For many, Emmanuelle Riva will be best known for her Oscar-nominated role as Anne in Michael Haneke’s profoundly moving and riveting exploration of love under pressure, Amour (2012). But Riva’s career began in 1957, and sixty years on, she remains a well-respected actress who made a lasting impression in a string of movies made in the Sixties, and who had an equally impressive career on the stage.

Like John Hurt, who also died on 27 January 2017, Riva wanted to act at a young age but was given little support by her family. She moved from her rural home to Paris in 1953, and was soon awarded a scholarship. Though too old to enter the French National Academy of Dramatic Arts, word of her abilities as an actress soon landed her roles, beginning with a production of George Bernard Shaw’s Arms and the Man. But it was her role as Elle in Alain Resnais’ haunting Hiroshima mon amour (1959) that brought her instant, worldwide recognition. From there she made a number of critically and commercially successful French films that cemented her reputation, and allowed her to continue working in the theatre and occasionally in television.

In the Seventies and Eighties, Riva’s movie career suffered through a mixture of poor choices and the perception that she was entirely a serious dramatic actress (she would have liked to have appeared in some comedies, but always blamed her performance in Hiroshima mon amour for establishing that perception). In the Nineties she made an appearance in Three Colours: Blue (1993), but although she was singled out for praise, and the performance served as a reminder of what she could do, Riva’s movie career remained largely unappreciated until Michael Haneke came along in 2010. She wrote poetry in her spare time (and was published), and enjoyed photography; photographs that she took while making Hiroshima mon amour were exhibited and turned into a book around fifty years after she took them. She was a creative force who didn’t always get the breaks she needed, but her career was, nevertheless, varied and intriguing in its choices. She was a confident, inspiring actress whose naturalistic style spoke to the heart of the characters she played, and she was incapable of giving a less than committed performance. She never wanted to be a star, and perhaps would have been horrified to have been regarded as one, but Riva had that star-like quality, and thanks to her body of work, that quality still lives on.

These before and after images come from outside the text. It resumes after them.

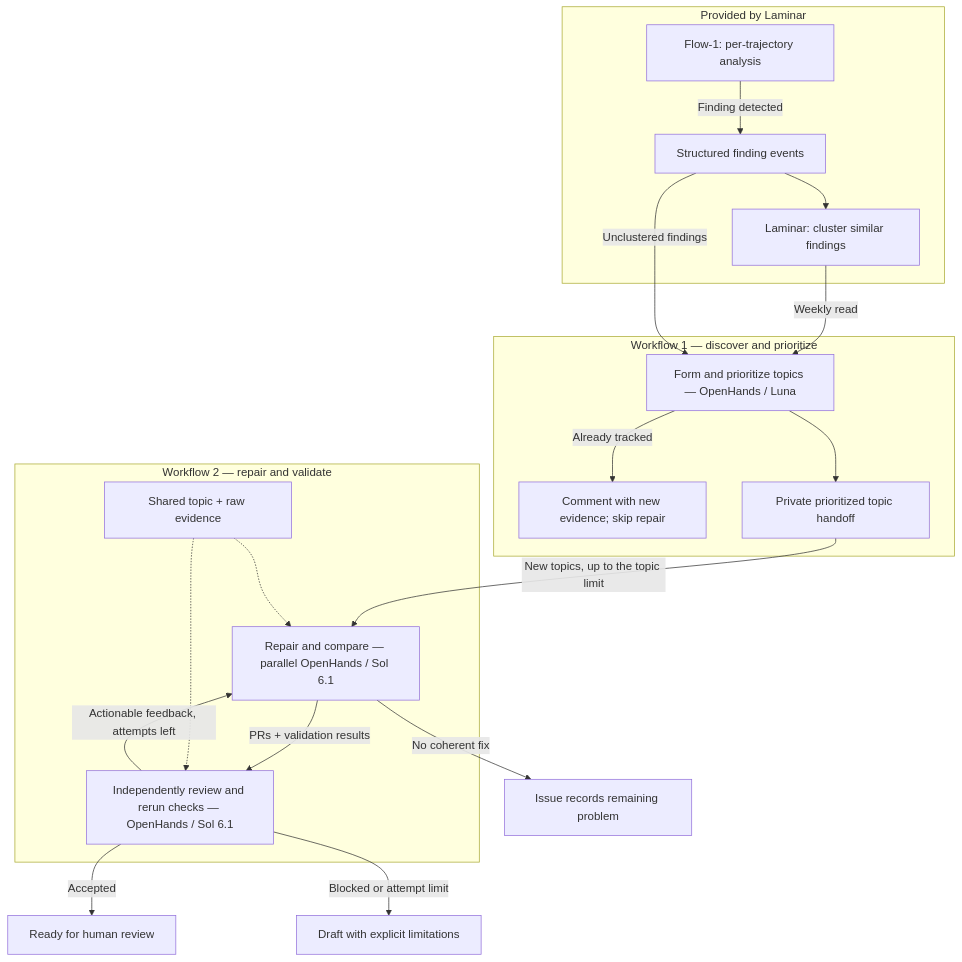
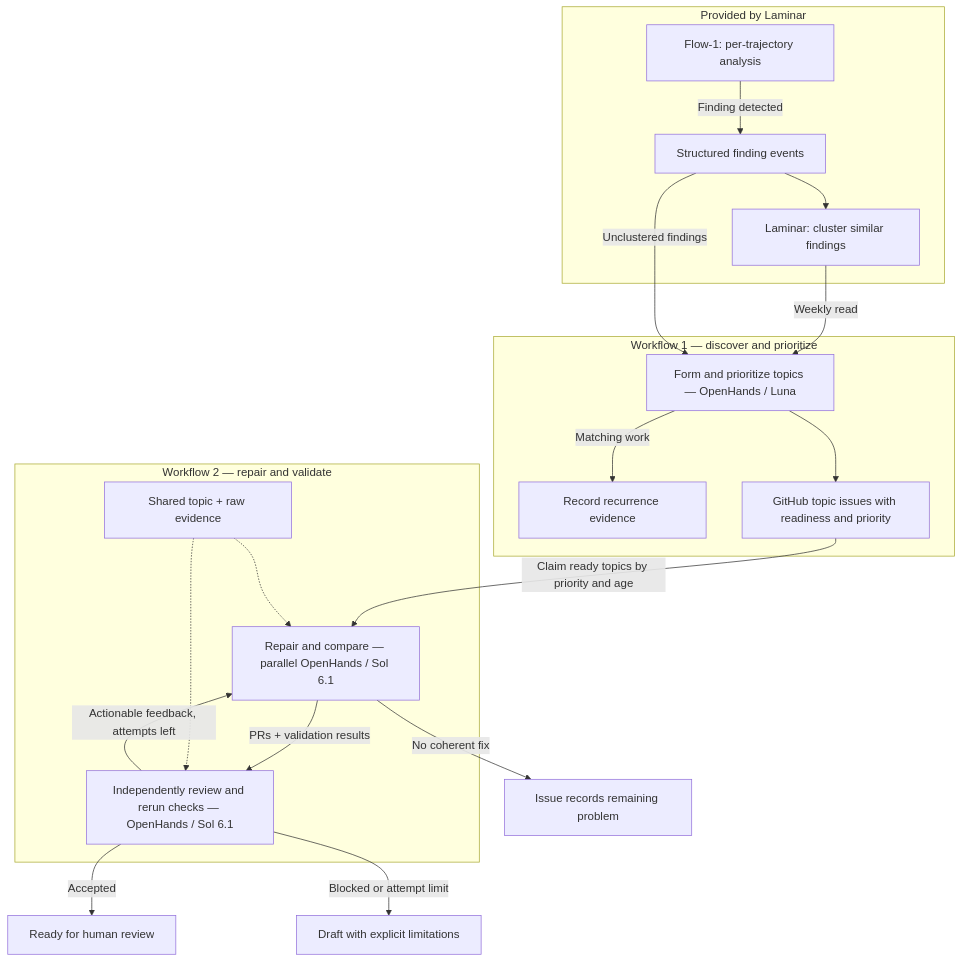
Before and after one commit to OpenHands/oss-agent-canvas: the second of 2 diagrams in automations/weekly-automation-improvement/HOW_IT_WORKS.md, drawn with Mermaid. The commit also changed other lines of this file and 13 other files, not shown here.

Commit message:
Publish prioritized GitHub topic issues from Laminar triage

````diff
--- a/automations/weekly-automation-improvement/HOW_IT_WORKS.md
+++ b/automations/weekly-automation-improvement/HOW_IT_WORKS.md
@@ -44,30 +44,30 @@
 ```mermaid
 flowchart TD
     subgraph laminar["Provided by Laminar"]
         flow["Flow-1: per-trajectory analysis"]
         events["Structured finding events"]
         clusters["Laminar: cluster similar findings"]
         flow -->|Finding detected| events
         events --> clusters
     end
     subgraph preparation["Workflow 1 — discover and prioritize"]
         triage["Form and prioritize topics — OpenHands / Luna"]
-        triage -->|Already tracked| recurrence["Comment with new evidence; skip repair"]
-        triage --> queue["Private prioritized topic handoff"]
+        triage -->|Matching work| recurrence["Record recurrence evidence"]
+        triage --> issues["GitHub topic issues with readiness and priority"]
     end
     subgraph repairs["Workflow 2 — repair and validate"]
         repair["Repair and compare — parallel OpenHands / Sol 6.1"]
         review["Independently review and rerun checks — OpenHands / Sol 6.1"]
         context["Shared topic + raw evidence"]
-        queue -->|New topics, up to the topic limit| repair
+        issues -->|Claim ready topics by priority and age| repair
         repair -->|PRs + validation results| review
         context -.-> repair
         context -.-> review
     end
     clusters -->|Weekly read| triage
     events -->|Unclustered findings| triage
     repair -->|No coherent fix| unresolved["Issue records remaining problem"]
     review -->|Actionable feedback, attempts left| repair
     review -->|Accepted| ready["Ready for human review"]
     review -->|Blocked or attempt limit| draft["Draft with explicit limitations"]
 ```
````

1 – Hiroshima mon amour (1959)

2 – Kapò (1960)

3 – Léon Morin, Priest (1961)

4 – Thérèse Desqueyroux (1962)


5 – Thomas the Impostor (1965)

6 – Bitter Fruit (1967)

7 – The Eyes, the Mouth (1982)

8 – Venus Beauty (1999)

9 – Le Skylab (2011)

10 – Amour (2012)